### PROBLEM TO SOLVE:
Please read the records below and return each line holding the string "available".

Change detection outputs
:::::

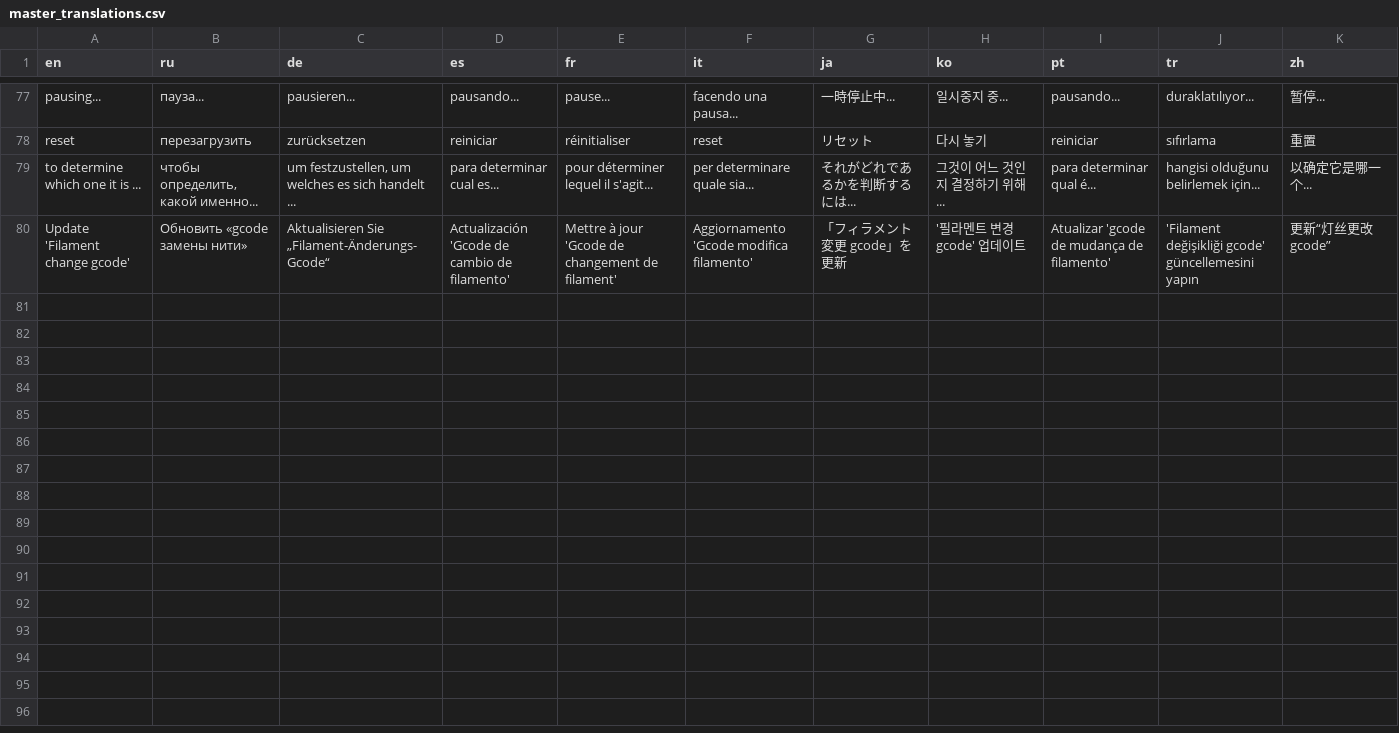
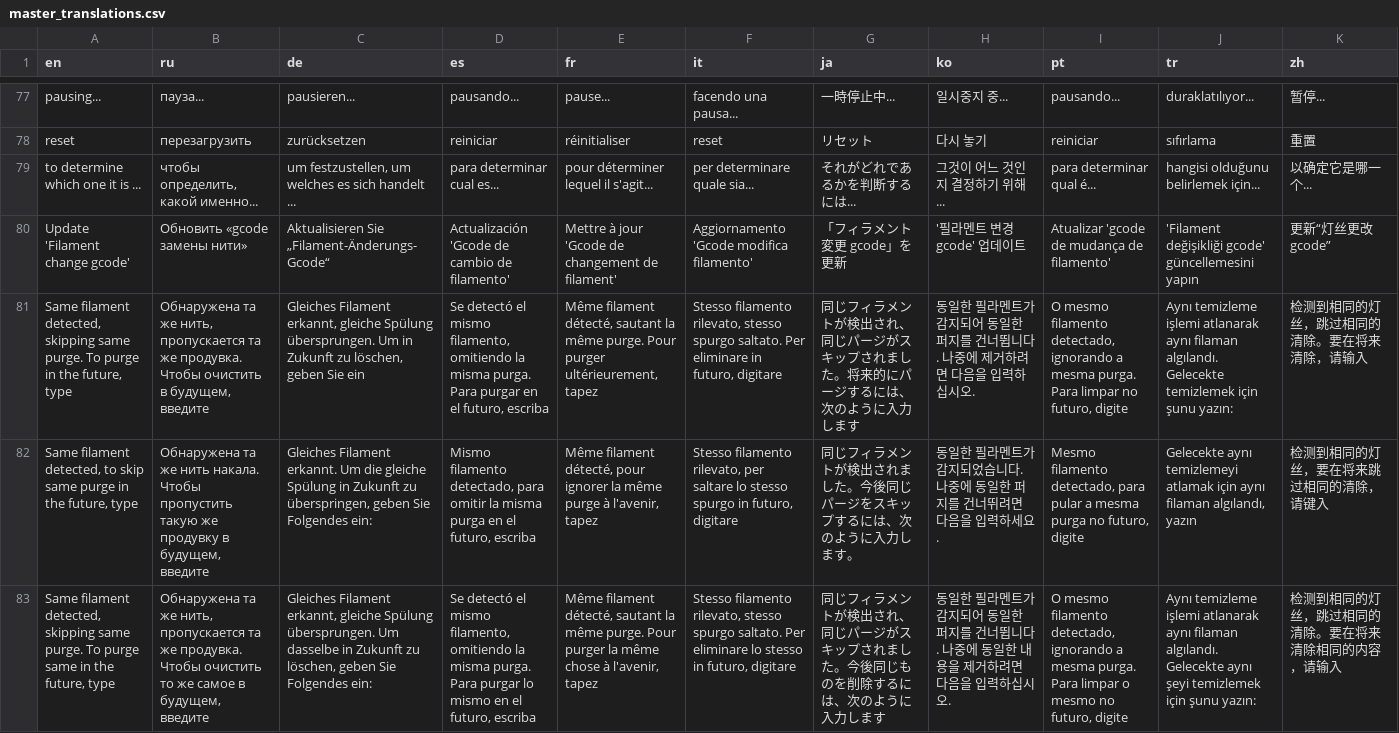
Before and after one commit to ghzserg/lessWaste, a CSV file: translate/master_translations.csv, drawn as a sheet; only a part is shown, gaps mark what is left out; the diff names each change by its address in the sheet, - before the commit and + after, or states it on an @@ line.

Commit message:
Smart Start Purge Control (#28)
* Add translation
* translate update
* removed LANG macro
* changes to have a source file
* same filament test
* auto translate and test

```diff
--- a/translate/master_translations.csv
+++ b/translate/master_translations.csv
+row 81: Same filament detected, skipping same purge. To purge in the future, type | Обнаружена та же нить, пропускается та же продувка. Чтобы очистить в будущем, введите | Gleiches Filament erkannt, gleiche Spülung übersprungen. Um in Zukunft zu löschen, geben Sie ein | Se detectó el mismo filamento, omitiendo la misma purga. Para purgar en el futuro, escriba | Même filament détecté, sautant la même purge. Pour purger ultérieurement, tapez | Stesso filamento rilevato, stesso spurgo saltato. Per eliminare in futuro, digitare | 同じフィラメントが検出され、同じパージがスキップされました。将来的にパージするには、次のように入力します | 동일한 필라멘트가 감지되어 동일한 퍼지를 건너뜁니다. 나중에 제거하려면 다음을 입력하십시오. | O mesmo filamento detectado, ignorando a mesma purga. Para limpar no futuro, digite | Aynı temizleme işlemi atlanarak aynı filaman algılandı. Gelecekte temizlemek için şunu yazın: | 检测到相同的灯丝，跳过相同的清除。要在将来清除，请输入
+row 82: Same filament detected, to skip same purge in the future, type | Обнаружена та же нить накала. Чтобы пропустить такую же продувку в будущем, введите | Gleiches Filament erkannt. Um die gleiche Spülung in Zukunft zu überspringen, geben Sie Folgendes ein: | Mismo filamento detectado, para omitir la misma purga en el futuro, escriba | Même filament détecté, pour ignorer la même purge à l'avenir, tapez | Stesso filamento rilevato, per saltare lo stesso spurgo in futuro, digitare | 同じフィラメントが検出されました。今後同じパージをスキップするには、次のように入力します。 | 동일한 필라멘트가 감지되었습니다. 나중에 동일한 퍼지를 건너뛰려면 다음을 입력하세요. | Mesmo filamento detectado, para pular a mesma purga no futuro, digite | Gelecekte aynı temizlemeyi atlamak için aynı filaman algılandı, yazın | 检测到相同的灯丝，要在将来跳过相同的清除，请键入
+row 83: Same filament detected, skipping same purge. To purge same in the future, type | Обнаружена та же нить, пропускается та же продувка. Чтобы очистить то же самое в будущем, введите | Gleiches Filament erkannt, gleiche Spülung übersprungen. Um dasselbe in Zukunft zu löschen, geben Sie Folgendes ein: | Se detectó el mismo filamento, omitiendo la misma purga. Para purgar lo mismo en el futuro, escriba | Même filament détecté, sautant la même purge. Pour purger la même chose à l'avenir, tapez | Stesso filamento rilevato, stesso spurgo saltato. Per eliminare lo stesso in futuro, digitare | 同じフィラメントが検出され、同じパージがスキップされました。今後同じものを削除するには、次のように入力します | 동일한 필라멘트가 감지되어 동일한 퍼지를 건너뜁니다. 나중에 동일한 내용을 제거하려면 다음을 입력하십시오. | O mesmo filamento detectado, ignorando a mesma purga. Para limpar o mesmo no futuro, digite | Aynı temizleme işlemi atlanarak aynı filaman algılandı. Gelecekte aynı şeyi temizlemek için şunu yazın: | 检测到相同的灯丝，跳过相同的清除。要在将来清除相同的内容，请输入
```
Also changed, not shown: 16 other files.
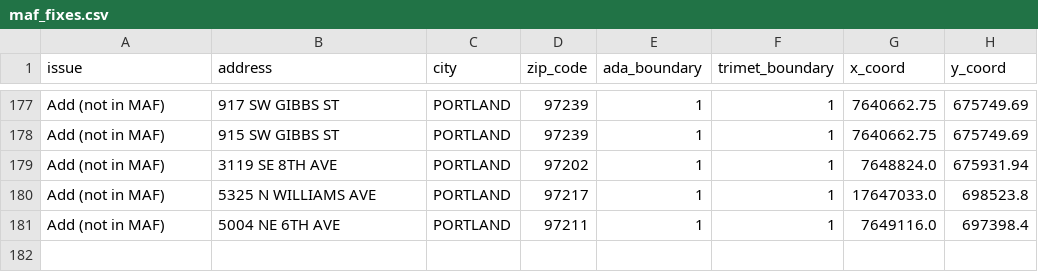
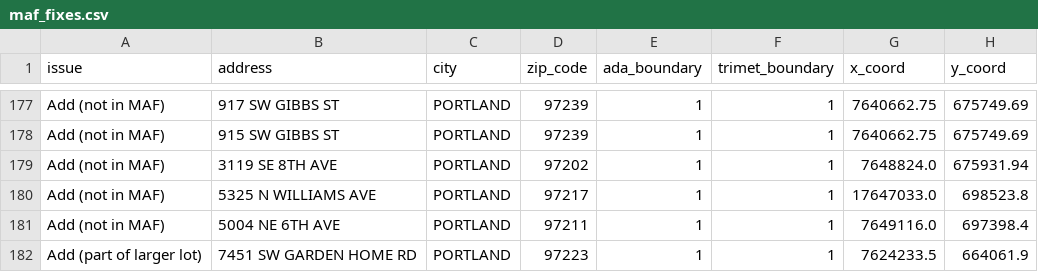
Before and after one commit to OpenTransitTools/loader, a CSV file: ott/loader/geocoder/data/maf_fixes.csv, drawn as a sheet; only a part is shown, gaps mark what is left out; the diff names each change by its address in the sheet, - before the commit and + after, or states it on an @@ line.

Commit message:
Update maf_fixes.csv
Added missing address on Garden Home

```diff
--- a/ott/loader/geocoder/data/maf_fixes.csv
+++ b/ott/loader/geocoder/data/maf_fixes.csv
+row 182: Add (part of larger lot) | 7451 SW GARDEN HOME RD | PORTLAND | 97223 | 1 | 1 | 7624233.5 | 664061.9
```
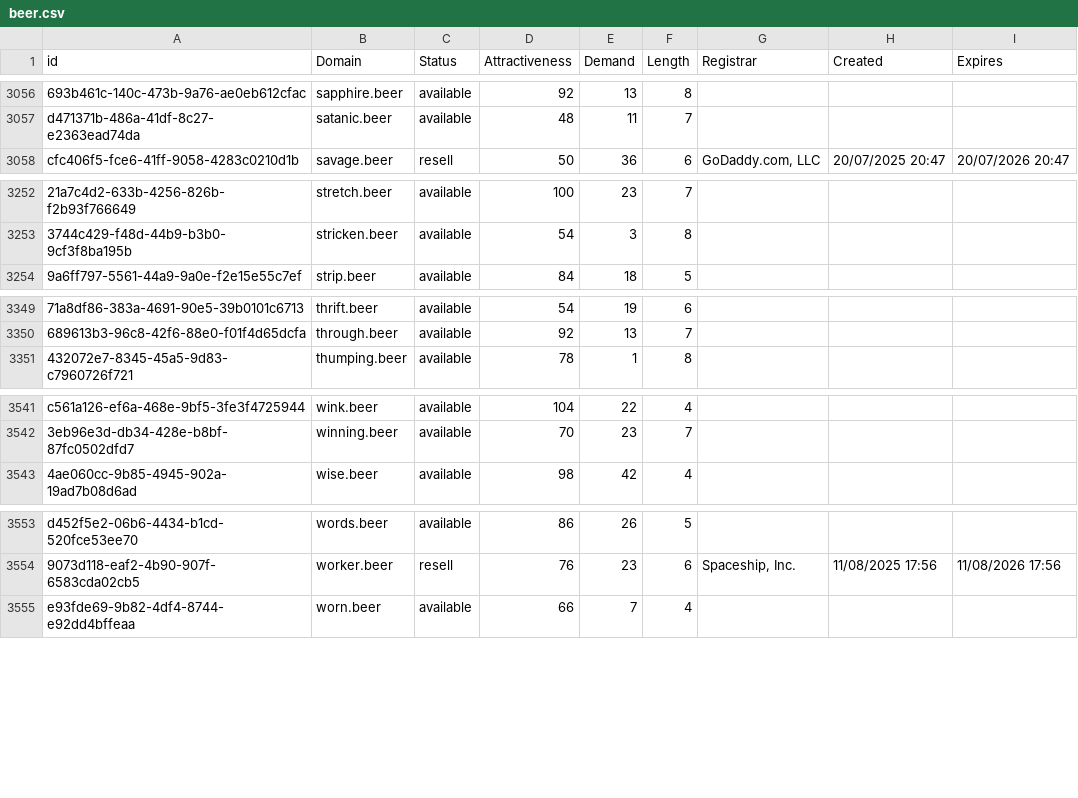
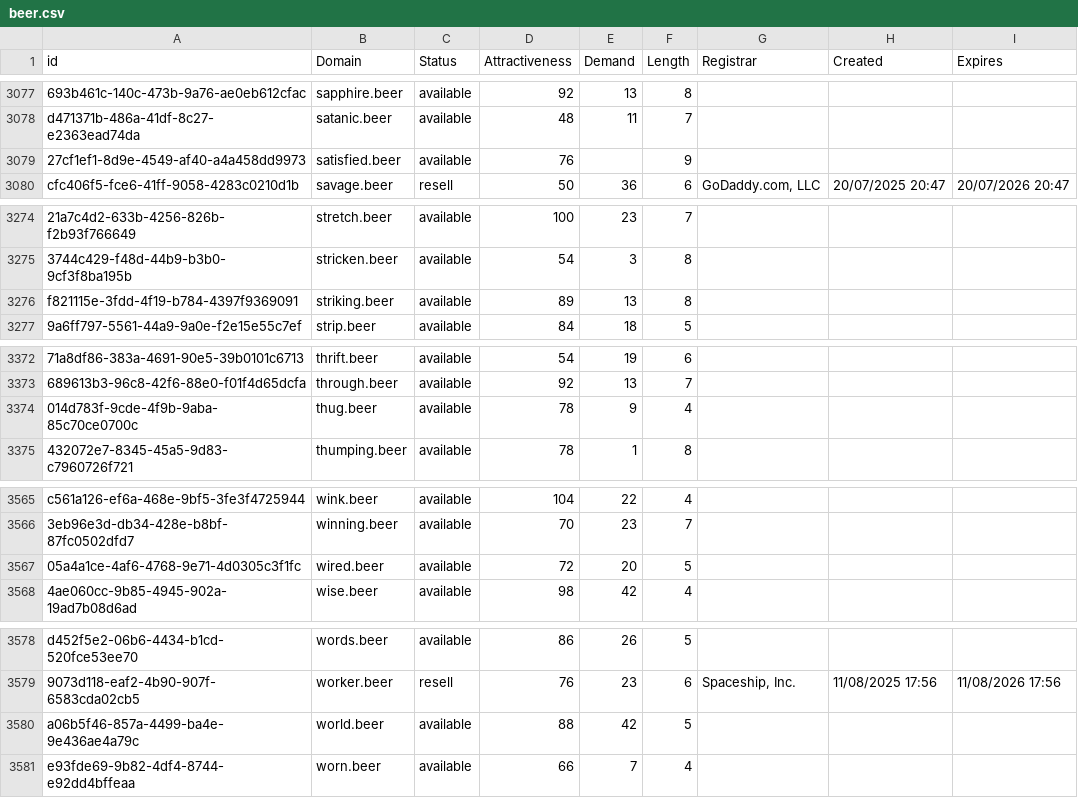
Before and after one commit to UniqueDomains/beer-oneword-domains, a CSV file: beer.csv, drawn as a sheet; only a part is shown, gaps mark what is left out; the diff covers the shown part only; the diff names each change by its address in the sheet, - before the commit and + after, or states it on an @@ line.

```diff
--- a/beer.csv
+++ b/beer.csv
+row 3079: 27cf1ef1-8d9e-4549-af40-a4a458dd9973 | satisfied.beer | available | 76 |  | 9
+row 3276: f821115e-3fdd-4f19-b784-4397f9369091 | striking.beer | available | 89 | 13 | 8
+row 3374: 014d783f-9cde-4f9b-9aba-85c70ce0700c | thug.beer | available | 78 | 9 | 4
+row 3567: 05a4a1ce-4af6-4768-9e71-4d0305c3f1fc | wired.beer | available | 72 | 20 | 5
+row 3580: a06b5f46-857a-4499-ba4e-9e436ae4a79c | world.beer | available | 88 | 42 | 5
```
Also changed, not shown: 21 added rows and 2 edited cells elsewhere in this file, 2 other files.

:::::

### PROBLEM SOLUTION:
+row 3079: 27cf1ef1-8d9e-4549-af40-a4a458dd9973 | satisfied.beer | available | 76 |  | 9
+row 3276: f821115e-3fdd-4f19-b784-4397f9369091 | striking.beer | available | 89 | 13 | 8
+row 3374: 014d783f-9cde-4f9b-9aba-85c70ce0700c | thug.beer | available | 78 | 9 | 4
+row 3567: 05a4a1ce-4af6-4768-9e71-4d0305c3f1fc | wired.beer | available | 72 | 20 | 5
+row 3580: a06b5f46-857a-4499-ba4e-9e436ae4a79c | world.beer | available | 88 | 42 | 5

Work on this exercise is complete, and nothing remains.